In one of his Executive Orders on January 21st, President Biden ordered the development of federal guidance for Occupational Safety and Health.

The order addresses issues that are temporary in response to COVID-19 but also begins to address longer term issues.

In particular, Section 2 of the Executive Order provides that within two weeks of the order (February 4, 2021), the Secretary of Labor, acting through the Assistant Secretary of Labor for OSHA shall:

  • issue revised guidance to employers on workplace safety during the COVID-19 pandemic;
  • consider whether any emergency temporary standards on COVID-19, including with respect to masks in the workplace, are necessary, and if such standards are determined necessary, issue them by March 15, 2021;
  • review the enforcement of OSHA related to COVID-19 and identify any short-, medium-, and long-term changes that could be made to better protect workers and ensure equity in enforcement;
  • launch a national program to focus OSHA enforcement efforts related to COVID-19 on violations that put the largest number of workers at serious risk or are contrary to anti-retaliation principles

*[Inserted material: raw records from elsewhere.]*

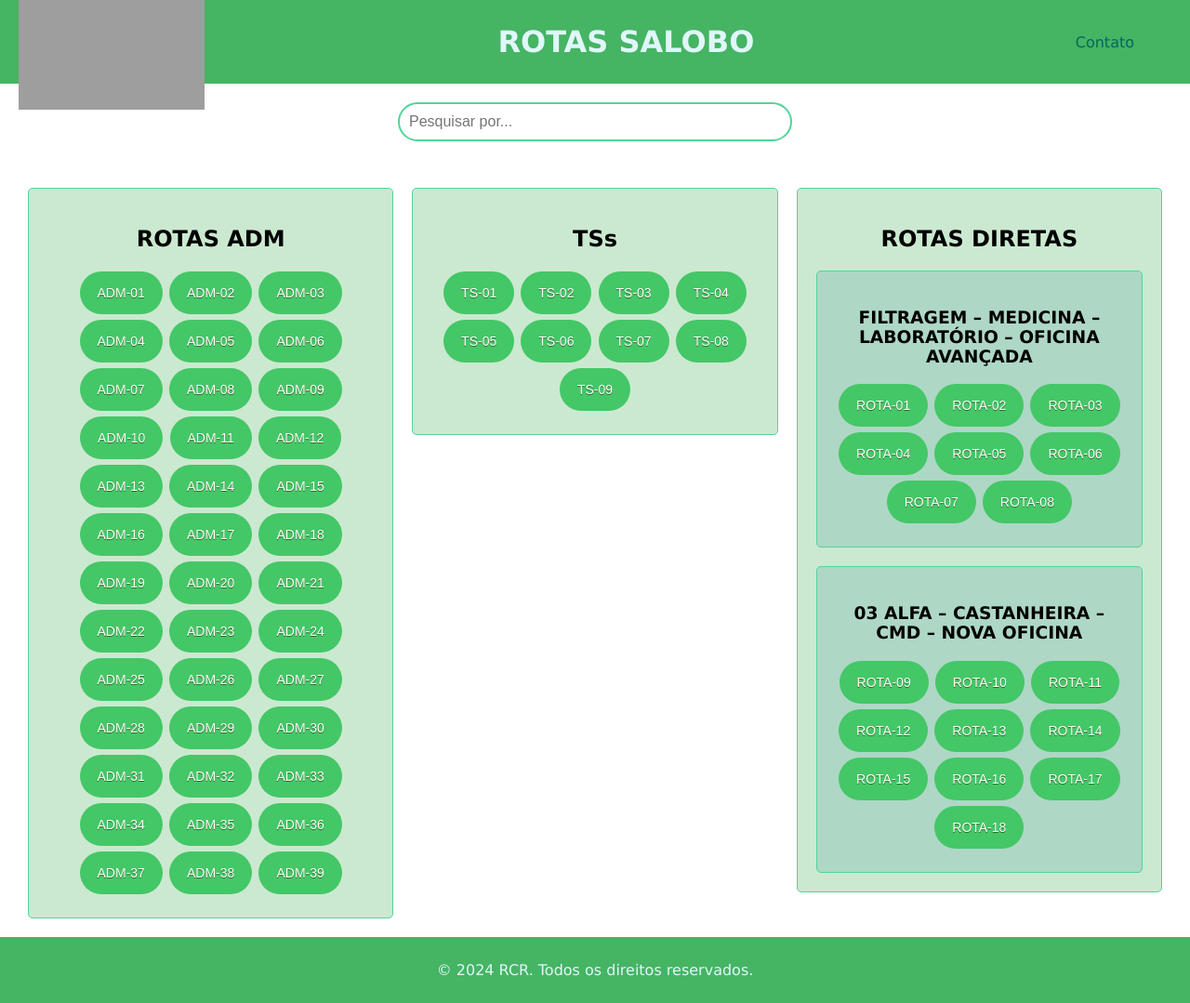
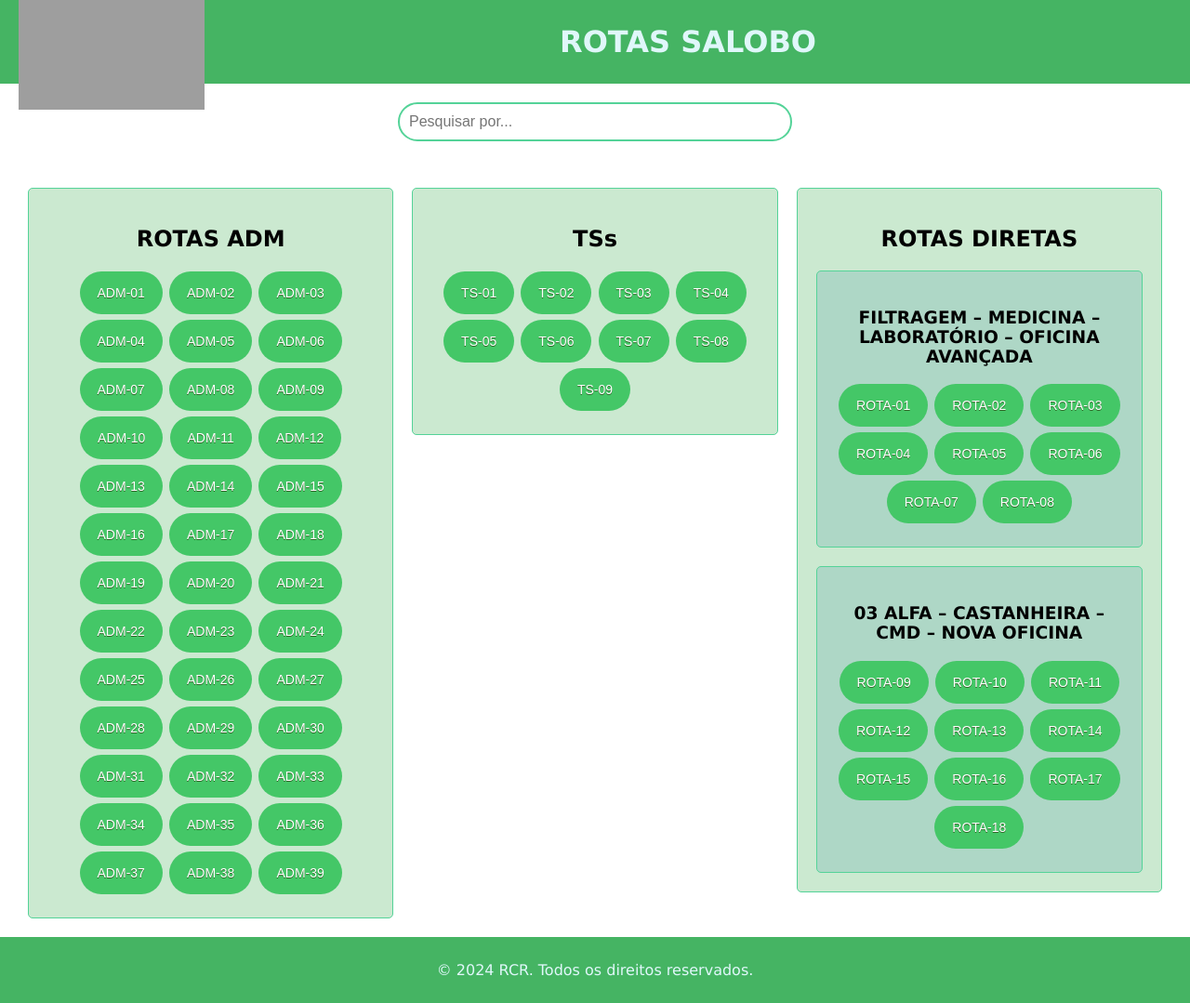
Before and after one commit to rcr-parvi/rotasparvi2.0, a PHP site: page /index.html in a window 1280 px wide. Shown: the whole page at 93% size. Run offline with PHP 8.4, Linux system fonts and the light colour scheme; grey boxes are pictures that could not be loaded.

Commit message:
Add files via upload

```diff
--- a/index.html
+++ b/index.html
@@ -12,17 +12,15 @@
             <img class="logo" src="logo-parvi.png" alt="Logo da Empresa">
         </div>
         <h1>ROTAS SALOBO</h1>
-        <nav>
-            <ul>
-                <li><a href="#">Contato</a></li>
-            </ul>
-        </nav>
     </header>
 
+
     <!-- Caixa de Pesquisa -->
-    <div class="search-box" style="text-align:center; margin: 20px;">
+    <div class="search-box" style="text-align:center ; margin: 20px;">
         <input type="text" id="search-input" placeholder="Pesquisar por..." style="padding: 10px; width: 80%; max-width: 400px;">
     </div>
+
+
 
     <main>
         <section id="rotas-adm">
--- a/styles.css
+++ b/styles.css
@@ -6,7 +6,7 @@ body {
     padding: 0;
     box-sizing: border-box;
     background-color: #ffffff;
-    display: flex;
+    display: auto;
     flex-direction: column;
     min-height: 100vh;
 }
@@ -26,8 +26,10 @@ header {
 }
 
 
+
 header h1 {
     flex-grow: 1;
+
 }
 
 header .logo-left img, header {
@@ -135,7 +137,8 @@ footer {
 }
 
 /* Media Queries */
-@media (max-width: 768px) {
+@media (max-width: 1000px) {
+
     nav ul li {
         display: block;
         margin-bottom: 10px;
@@ -162,11 +165,6 @@ footer {
      #rotas-diretas {
 
        margin-bottom: auto;
-    }
-
-    header .logo-left img, header {
-        height: 50px;
-        width: auto;
     }
 
 }
```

It will be difficult for OSHA and state and local government entities to meaningfully confer and develop new guidance for implementation by March 15th.

UWC is reviewing the implementation of this order with respect to impact on workers’ compensation claims, COVID-19 presumptions, and the circumstances under which individuals may refuse offers of work and be paid unemployment compensation.